(Record excerpts)

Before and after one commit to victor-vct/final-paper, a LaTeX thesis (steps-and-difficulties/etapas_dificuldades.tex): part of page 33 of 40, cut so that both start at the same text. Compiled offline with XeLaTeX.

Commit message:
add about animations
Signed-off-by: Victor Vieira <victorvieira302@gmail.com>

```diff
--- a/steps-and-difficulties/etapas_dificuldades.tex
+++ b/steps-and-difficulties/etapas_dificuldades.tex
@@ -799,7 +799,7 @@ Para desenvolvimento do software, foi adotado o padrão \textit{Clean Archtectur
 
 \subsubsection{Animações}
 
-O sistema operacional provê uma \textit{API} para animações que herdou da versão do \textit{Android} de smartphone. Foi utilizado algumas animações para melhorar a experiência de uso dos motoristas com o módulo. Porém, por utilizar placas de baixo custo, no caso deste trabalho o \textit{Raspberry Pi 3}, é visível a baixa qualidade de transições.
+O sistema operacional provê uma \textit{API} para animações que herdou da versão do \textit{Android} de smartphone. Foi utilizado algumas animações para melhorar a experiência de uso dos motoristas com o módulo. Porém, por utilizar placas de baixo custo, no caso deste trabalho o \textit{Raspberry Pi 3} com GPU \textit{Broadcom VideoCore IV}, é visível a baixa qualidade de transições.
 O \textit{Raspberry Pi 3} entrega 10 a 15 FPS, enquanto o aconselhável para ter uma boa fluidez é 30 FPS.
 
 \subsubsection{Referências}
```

(End Record excerpts)

**Exercise instructions**
Every line above with the word "textit" belongs in the answer, copied as written.

**Output for this exercise**
@@ -799,7 +799,7 @@ Para desenvolvimento do software, foi adotado o padrão \textit{Clean Archtectur
-O sistema operacional provê uma \textit{API} para animações que herdou da versão do \textit{Android} de smartphone. Foi utilizado algumas animações para melhorar a experiência de uso dos motoristas com o módulo. Porém, por utilizar placas de baixo custo, no caso deste trabalho o \textit{Raspberry Pi 3}, é visível a baixa qualidade de transições.
+O sistema operacional provê uma \textit{API} para animações que herdou da versão do \textit{Android} de smartphone. Foi utilizado algumas animações para melhorar a experiência de uso dos motoristas com o módulo. Porém, por utilizar placas de baixo custo, no caso deste trabalho o \textit{Raspberry Pi 3} com GPU \textit{Broadcom VideoCore IV}, é visível a baixa qualidade de transições.
 O \textit{Raspberry Pi 3} entrega 10 a 15 FPS, enquanto o aconselhável para ter uma boa fluidez é 30 FPS.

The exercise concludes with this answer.